That’s when my Kundalini practice began. What I’ve learned since then through a few great teachers is this: Kundalini is the yoga of angles and triangles, for people who want to go out and live in the world as the best version of themselves, and to stimulate your innate mystical energy that sits at the base of your spine, unsurprisingly called Kundalini energy. I have laughed, cried, sang songs, and chanted at the top of my lungs in Kundalini and I haven’t felt weird doing any of it. It feels…right.
Now I understand why all these recovery gurus have been speaking about the healing power of Kundalini yoga. I feel like I’ve finally found a spiritual practice and a yoga class that works for me. In recovery we often crave structure and similar to an AA meeting, Kundalini classes provide structure. Kundalini class opens with warming up, or tuning in, and then each class has a kriya, or the set of poses you follow during a class. My teacher always says each kriya is like baking a cake. You must follow the poses, the breathing exercises, and the time lengths according to the recipe for the cake to come out right. After the kyria there is a shavasana followed by Kundalini meditation which normally includes music and chanting.
This new way of meditating, of strengthening my spiritual muscles, and allowing me to reconnect to myself have also enhanced my recovery. I don’t know about you but sitting down with my eyes closed and trying to quiet my monkey mind doesn’t really work for me. Guided meditations do. Chanting and music do. Feeling the vibration of Kundalini energy does. Moving my body and feeling the power of my breath do.
Do I think Yogi Bhajan knew he was creating a recovery tool when he invented Kundalini yoga? No. But I think he knew he was creating a pathway to healing. I think he was aware of the power behind this spiritual energy. Since leaving AA and truly believing a spiritual life probably wasn’t for me, discovering new tools like Kundalini, guided meditations, and A Course in Miracles have let me know that I can make spirituality my own.
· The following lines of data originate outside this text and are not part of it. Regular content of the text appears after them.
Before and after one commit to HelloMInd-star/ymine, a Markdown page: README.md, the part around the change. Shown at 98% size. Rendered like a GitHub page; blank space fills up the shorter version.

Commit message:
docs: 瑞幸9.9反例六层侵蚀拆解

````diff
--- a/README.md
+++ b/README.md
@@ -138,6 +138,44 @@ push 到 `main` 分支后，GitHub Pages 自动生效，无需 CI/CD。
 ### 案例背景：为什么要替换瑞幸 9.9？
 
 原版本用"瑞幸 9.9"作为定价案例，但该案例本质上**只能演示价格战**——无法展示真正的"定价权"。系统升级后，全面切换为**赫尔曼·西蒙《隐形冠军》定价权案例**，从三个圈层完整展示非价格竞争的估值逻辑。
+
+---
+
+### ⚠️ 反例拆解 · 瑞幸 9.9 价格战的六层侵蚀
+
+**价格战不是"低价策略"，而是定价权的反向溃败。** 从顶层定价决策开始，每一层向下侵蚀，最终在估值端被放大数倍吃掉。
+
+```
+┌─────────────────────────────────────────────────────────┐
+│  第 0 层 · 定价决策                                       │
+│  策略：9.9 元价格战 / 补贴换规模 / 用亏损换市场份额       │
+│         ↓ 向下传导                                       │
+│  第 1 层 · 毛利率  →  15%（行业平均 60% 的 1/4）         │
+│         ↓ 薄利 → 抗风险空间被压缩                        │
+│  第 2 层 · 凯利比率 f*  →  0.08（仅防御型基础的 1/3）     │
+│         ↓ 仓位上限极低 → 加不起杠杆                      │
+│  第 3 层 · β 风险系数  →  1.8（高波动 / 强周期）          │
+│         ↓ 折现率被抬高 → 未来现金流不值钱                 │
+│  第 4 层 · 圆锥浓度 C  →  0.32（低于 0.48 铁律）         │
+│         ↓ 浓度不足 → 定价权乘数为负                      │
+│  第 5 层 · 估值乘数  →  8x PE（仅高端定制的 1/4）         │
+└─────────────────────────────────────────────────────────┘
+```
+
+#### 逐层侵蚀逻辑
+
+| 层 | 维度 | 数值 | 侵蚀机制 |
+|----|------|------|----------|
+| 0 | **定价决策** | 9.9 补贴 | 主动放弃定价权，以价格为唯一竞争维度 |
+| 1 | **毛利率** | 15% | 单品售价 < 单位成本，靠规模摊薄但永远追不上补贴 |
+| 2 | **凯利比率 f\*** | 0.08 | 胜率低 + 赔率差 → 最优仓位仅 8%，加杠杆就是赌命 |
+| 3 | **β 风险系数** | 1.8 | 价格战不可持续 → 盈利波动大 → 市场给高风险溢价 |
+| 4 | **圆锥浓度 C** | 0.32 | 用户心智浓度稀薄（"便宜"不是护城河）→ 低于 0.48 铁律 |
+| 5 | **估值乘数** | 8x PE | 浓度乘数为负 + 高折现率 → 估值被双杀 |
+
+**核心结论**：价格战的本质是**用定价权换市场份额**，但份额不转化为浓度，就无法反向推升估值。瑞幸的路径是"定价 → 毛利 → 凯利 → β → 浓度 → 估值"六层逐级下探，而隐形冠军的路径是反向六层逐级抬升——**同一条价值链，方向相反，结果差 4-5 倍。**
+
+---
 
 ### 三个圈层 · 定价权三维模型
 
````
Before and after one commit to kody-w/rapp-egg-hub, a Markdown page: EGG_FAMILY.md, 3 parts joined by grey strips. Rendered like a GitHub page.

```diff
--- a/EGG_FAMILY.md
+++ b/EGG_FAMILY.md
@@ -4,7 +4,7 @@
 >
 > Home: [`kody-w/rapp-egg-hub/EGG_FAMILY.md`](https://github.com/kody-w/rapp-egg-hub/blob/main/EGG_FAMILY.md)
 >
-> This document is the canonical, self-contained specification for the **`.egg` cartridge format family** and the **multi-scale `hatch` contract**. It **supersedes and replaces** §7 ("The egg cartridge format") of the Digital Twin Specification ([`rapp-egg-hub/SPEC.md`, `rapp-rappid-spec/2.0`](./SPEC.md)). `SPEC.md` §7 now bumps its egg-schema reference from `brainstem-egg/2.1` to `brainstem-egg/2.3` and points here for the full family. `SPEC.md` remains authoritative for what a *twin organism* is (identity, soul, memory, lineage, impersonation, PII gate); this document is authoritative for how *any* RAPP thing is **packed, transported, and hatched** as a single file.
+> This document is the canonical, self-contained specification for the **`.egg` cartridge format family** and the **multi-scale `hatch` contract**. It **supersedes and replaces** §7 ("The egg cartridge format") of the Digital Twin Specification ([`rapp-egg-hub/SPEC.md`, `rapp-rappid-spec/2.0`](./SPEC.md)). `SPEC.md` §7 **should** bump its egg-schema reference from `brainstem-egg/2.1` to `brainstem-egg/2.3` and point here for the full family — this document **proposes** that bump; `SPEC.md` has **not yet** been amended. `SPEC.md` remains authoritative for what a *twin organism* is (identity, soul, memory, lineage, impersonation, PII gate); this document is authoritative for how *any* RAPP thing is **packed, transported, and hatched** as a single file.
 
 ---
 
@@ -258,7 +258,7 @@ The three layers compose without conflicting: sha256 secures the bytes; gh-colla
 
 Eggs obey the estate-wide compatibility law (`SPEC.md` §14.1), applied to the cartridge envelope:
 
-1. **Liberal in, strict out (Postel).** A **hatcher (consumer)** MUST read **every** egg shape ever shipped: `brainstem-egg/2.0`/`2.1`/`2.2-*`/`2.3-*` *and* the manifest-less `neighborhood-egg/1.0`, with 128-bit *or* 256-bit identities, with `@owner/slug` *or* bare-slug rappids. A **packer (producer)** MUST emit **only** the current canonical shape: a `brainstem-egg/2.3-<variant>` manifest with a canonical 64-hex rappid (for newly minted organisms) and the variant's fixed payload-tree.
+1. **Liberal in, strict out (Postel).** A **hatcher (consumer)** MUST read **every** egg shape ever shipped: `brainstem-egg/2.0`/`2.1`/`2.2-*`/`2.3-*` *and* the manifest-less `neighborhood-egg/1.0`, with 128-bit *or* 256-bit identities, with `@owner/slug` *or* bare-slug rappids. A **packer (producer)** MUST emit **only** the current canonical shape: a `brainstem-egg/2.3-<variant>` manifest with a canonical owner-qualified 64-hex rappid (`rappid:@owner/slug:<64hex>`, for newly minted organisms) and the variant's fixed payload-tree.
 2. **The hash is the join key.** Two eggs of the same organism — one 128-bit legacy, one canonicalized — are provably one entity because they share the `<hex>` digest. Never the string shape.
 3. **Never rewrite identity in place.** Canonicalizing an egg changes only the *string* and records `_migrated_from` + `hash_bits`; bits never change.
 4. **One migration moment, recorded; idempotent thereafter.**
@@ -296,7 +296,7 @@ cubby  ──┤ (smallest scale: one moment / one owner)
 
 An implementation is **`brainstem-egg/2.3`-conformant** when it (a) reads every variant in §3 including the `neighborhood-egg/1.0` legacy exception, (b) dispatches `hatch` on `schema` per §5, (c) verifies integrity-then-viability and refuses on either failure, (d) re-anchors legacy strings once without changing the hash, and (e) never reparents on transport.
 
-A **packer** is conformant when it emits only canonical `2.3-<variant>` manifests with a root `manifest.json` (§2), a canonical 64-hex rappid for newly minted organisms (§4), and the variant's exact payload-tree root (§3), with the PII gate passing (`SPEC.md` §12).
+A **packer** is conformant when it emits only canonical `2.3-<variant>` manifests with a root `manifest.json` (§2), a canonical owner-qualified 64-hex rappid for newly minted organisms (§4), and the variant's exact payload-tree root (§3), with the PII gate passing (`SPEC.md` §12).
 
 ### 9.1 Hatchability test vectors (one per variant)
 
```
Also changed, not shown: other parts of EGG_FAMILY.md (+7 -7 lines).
Kundalini has given me a new way to connect to myself and my recovery. It has provided me with a way to cope with the trauma of everyday life and to tap into my mystical power I never knew was there. If you’re looking for a new enhancement for your own recovery, I highly recommend trying Kundalini yoga. Throw away any judgements you have about singing, chanting, or woo-woo witchy vibes, because I promise you you’re going to love it.
Yoga heals, if you let it.
Kelly Fitzgerald Junco
Kelly Fitzgerald Junco is a sober writer based in Southwest Florida who is best known for her personal blog The Adventures of a Sober Señorita. Her work has been published across the web including sites like The Huffington Post, Thought Catalog, Ravishly, SheKnows, Elite Daily, The Fix, Brit + Co, Addiction Unscripted and AfterPartyMagazine. She is currently writing a memoir.